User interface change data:
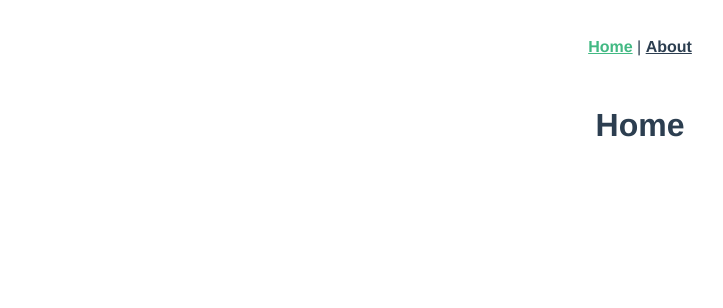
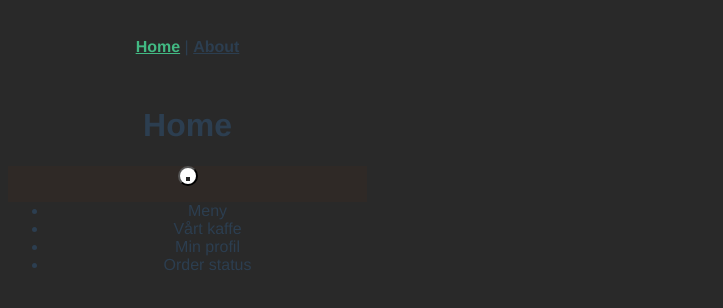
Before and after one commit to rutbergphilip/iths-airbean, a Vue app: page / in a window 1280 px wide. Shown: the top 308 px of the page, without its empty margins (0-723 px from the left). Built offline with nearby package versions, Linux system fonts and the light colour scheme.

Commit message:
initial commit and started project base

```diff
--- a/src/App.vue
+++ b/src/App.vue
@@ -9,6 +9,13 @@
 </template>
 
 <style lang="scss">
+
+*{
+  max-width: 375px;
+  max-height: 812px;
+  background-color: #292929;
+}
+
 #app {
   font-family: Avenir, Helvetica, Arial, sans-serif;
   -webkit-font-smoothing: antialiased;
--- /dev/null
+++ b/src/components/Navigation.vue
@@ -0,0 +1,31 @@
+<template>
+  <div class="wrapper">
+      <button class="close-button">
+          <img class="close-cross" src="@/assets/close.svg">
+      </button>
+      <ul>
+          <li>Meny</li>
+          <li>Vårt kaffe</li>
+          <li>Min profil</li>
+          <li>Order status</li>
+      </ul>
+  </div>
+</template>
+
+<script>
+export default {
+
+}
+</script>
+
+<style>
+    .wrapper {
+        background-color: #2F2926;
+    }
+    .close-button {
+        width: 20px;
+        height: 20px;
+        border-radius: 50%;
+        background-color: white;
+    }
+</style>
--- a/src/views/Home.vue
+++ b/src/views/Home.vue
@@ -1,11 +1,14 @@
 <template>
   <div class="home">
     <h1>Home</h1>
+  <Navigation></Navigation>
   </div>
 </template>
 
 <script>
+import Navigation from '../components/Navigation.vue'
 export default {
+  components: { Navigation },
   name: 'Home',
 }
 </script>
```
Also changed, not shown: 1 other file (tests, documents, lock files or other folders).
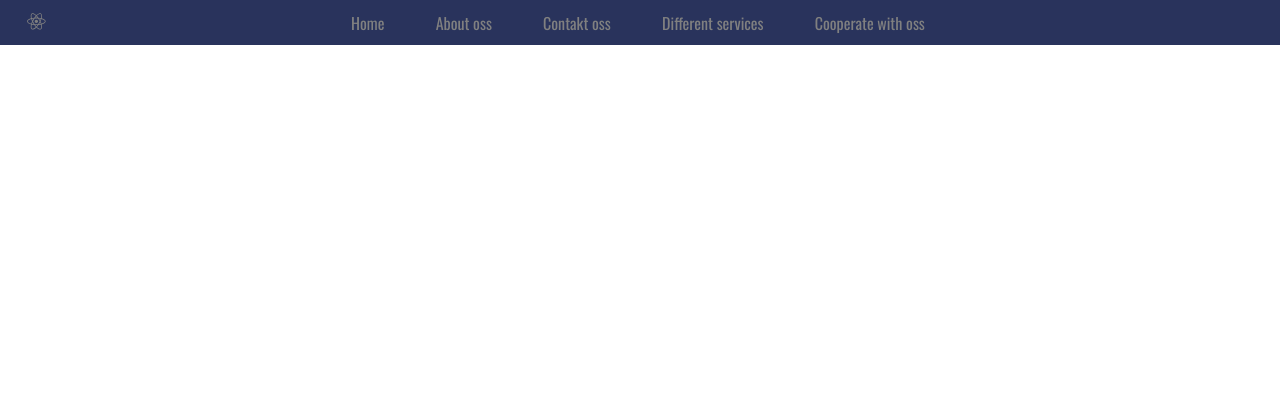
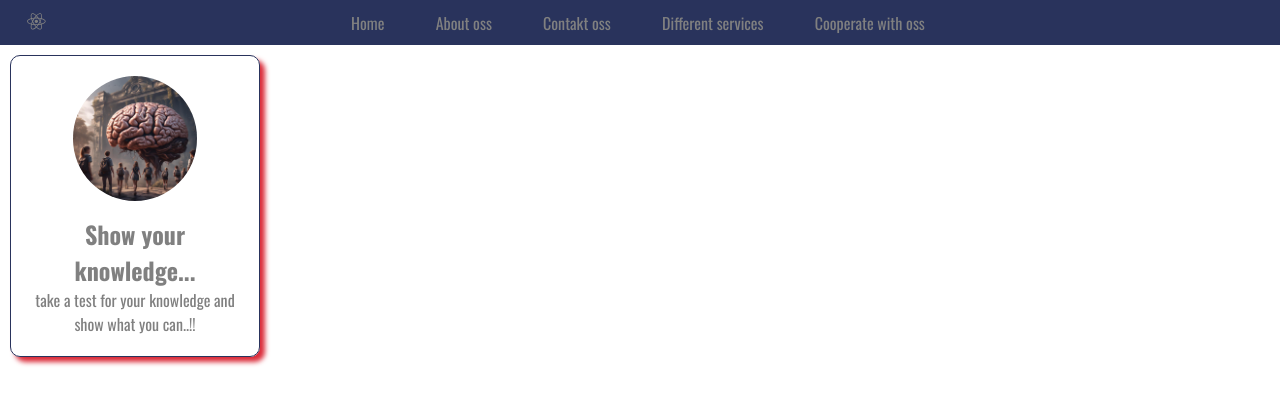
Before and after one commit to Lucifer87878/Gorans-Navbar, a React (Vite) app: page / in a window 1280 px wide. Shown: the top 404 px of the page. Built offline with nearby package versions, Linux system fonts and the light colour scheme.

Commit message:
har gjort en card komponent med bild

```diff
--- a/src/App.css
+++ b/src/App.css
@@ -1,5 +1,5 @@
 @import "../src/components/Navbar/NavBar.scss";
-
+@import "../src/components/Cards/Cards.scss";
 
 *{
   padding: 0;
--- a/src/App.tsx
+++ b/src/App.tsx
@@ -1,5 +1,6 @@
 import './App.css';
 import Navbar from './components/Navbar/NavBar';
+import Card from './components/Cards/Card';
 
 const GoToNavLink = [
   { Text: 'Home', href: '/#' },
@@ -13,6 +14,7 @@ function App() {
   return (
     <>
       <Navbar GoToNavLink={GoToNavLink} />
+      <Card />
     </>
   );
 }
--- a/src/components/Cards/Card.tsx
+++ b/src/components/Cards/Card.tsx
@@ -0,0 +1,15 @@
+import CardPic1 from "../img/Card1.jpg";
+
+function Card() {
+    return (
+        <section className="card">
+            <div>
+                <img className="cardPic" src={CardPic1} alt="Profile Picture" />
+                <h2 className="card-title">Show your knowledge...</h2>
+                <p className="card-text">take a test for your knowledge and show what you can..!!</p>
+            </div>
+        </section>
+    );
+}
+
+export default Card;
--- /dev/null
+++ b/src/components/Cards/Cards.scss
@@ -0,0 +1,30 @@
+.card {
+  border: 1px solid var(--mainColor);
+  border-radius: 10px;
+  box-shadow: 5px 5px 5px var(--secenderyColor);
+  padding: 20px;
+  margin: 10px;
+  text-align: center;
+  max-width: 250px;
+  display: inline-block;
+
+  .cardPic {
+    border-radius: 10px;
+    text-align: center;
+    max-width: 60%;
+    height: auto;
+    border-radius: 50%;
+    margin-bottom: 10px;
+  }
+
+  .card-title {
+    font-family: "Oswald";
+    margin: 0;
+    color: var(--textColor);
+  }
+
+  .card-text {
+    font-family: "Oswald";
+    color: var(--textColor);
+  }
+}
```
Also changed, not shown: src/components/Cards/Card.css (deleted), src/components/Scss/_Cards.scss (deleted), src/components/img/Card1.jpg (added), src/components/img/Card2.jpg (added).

Directions: From the first line to the last, output the data exactly, without the pictures.

Reply to the exercise:
Before and after one commit to rutbergphilip/iths-airbean, a Vue app: page / in a window 1280 px wide. Shown: the top 308 px of the page, without its empty margins (0-723 px from the left). Built offline with nearby package versions, Linux system fonts and the light colour scheme.

Commit message:
initial commit and started project base

```diff
--- a/src/App.vue
+++ b/src/App.vue
@@ -9,6 +9,13 @@
 </template>
 
 <style lang="scss">
+
+*{
+  max-width: 375px;
+  max-height: 812px;
+  background-color: #292929;
+}
+
 #app {
   font-family: Avenir, Helvetica, Arial, sans-serif;
   -webkit-font-smoothing: antialiased;
--- /dev/null
+++ b/src/components/Navigation.vue
@@ -0,0 +1,31 @@
+<template>
+  <div class="wrapper">
+      <button class="close-button">
+          <img class="close-cross" src="@/assets/close.svg">
+      </button>
+      <ul>
+          <li>Meny</li>
+          <li>Vårt kaffe</li>
+          <li>Min profil</li>
+          <li>Order status</li>
+      </ul>
+  </div>
+</template>
+
+<script>
+export default {
+
+}
+</script>
+
+<style>
+    .wrapper {
+        background-color: #2F2926;
+    }
+    .close-button {
+        width: 20px;
+        height: 20px;
+        border-radius: 50%;
+        background-color: white;
+    }
+</style>
--- a/src/views/Home.vue
+++ b/src/views/Home.vue
@@ -1,11 +1,14 @@
 <template>
   <div class="home">
     <h1>Home</h1>
+  <Navigation></Navigation>
   </div>
 </template>
 
 <script>
+import Navigation from '../components/Navigation.vue'
 export default {
+  components: { Navigation },
   name: 'Home',
 }
 </script>
```
Also changed, not shown: 1 other file (tests, documents, lock files or other folders).
Before and after one commit to Lucifer87878/Gorans-Navbar, a React (Vite) app: page / in a window 1280 px wide. Shown: the top 404 px of the page. Built offline with nearby package versions, Linux system fonts and the light colour scheme.

Commit message:
har gjort en card komponent med bild

```diff
--- a/src/App.css
+++ b/src/App.css
@@ -1,5 +1,5 @@
 @import "../src/components/Navbar/NavBar.scss";
-
+@import "../src/components/Cards/Cards.scss";
 
 *{
   padding: 0;
--- a/src/App.tsx
+++ b/src/App.tsx
@@ -1,5 +1,6 @@
 import './App.css';
 import Navbar from './components/Navbar/NavBar';
+import Card from './components/Cards/Card';
 
 const GoToNavLink = [
   { Text: 'Home', href: '/#' },
@@ -13,6 +14,7 @@ function App() {
   return (
     <>
       <Navbar GoToNavLink={GoToNavLink} />
+      <Card />
     </>
   );
 }
--- a/src/components/Cards/Card.tsx
+++ b/src/components/Cards/Card.tsx
@@ -0,0 +1,15 @@
+import CardPic1 from "../img/Card1.jpg";
+
+function Card() {
+    return (
+        <section className="card">
+            <div>
+                <img className="cardPic" src={CardPic1} alt="Profile Picture" />
+                <h2 className="card-title">Show your knowledge...</h2>
+                <p className="card-text">take a test for your knowledge and show what you can..!!</p>
+            </div>
+        </section>
+    );
+}
+
+export default Card;
--- /dev/null
+++ b/src/components/Cards/Cards.scss
@@ -0,0 +1,30 @@
+.card {
+  border: 1px solid var(--mainColor);
+  border-radius: 10px;
+  box-shadow: 5px 5px 5px var(--secenderyColor);
+  padding: 20px;
+  margin: 10px;
+  text-align: center;
+  max-width: 250px;
+  display: inline-block;
+
+  .cardPic {
+    border-radius: 10px;
+    text-align: center;
+    max-width: 60%;
+    height: auto;
+    border-radius: 50%;
+    margin-bottom: 10px;
+  }
+
+  .card-title {
+    font-family: "Oswald";
+    margin: 0;
+    color: var(--textColor);
+  }
+
+  .card-text {
+    font-family: "Oswald";
+    color: var(--textColor);
+  }
+}
```
Also changed, not shown: src/components/Cards/Card.css (deleted), src/components/Scss/_Cards.scss (deleted), src/components/img/Card1.jpg (added), src/components/img/Card2.jpg (added).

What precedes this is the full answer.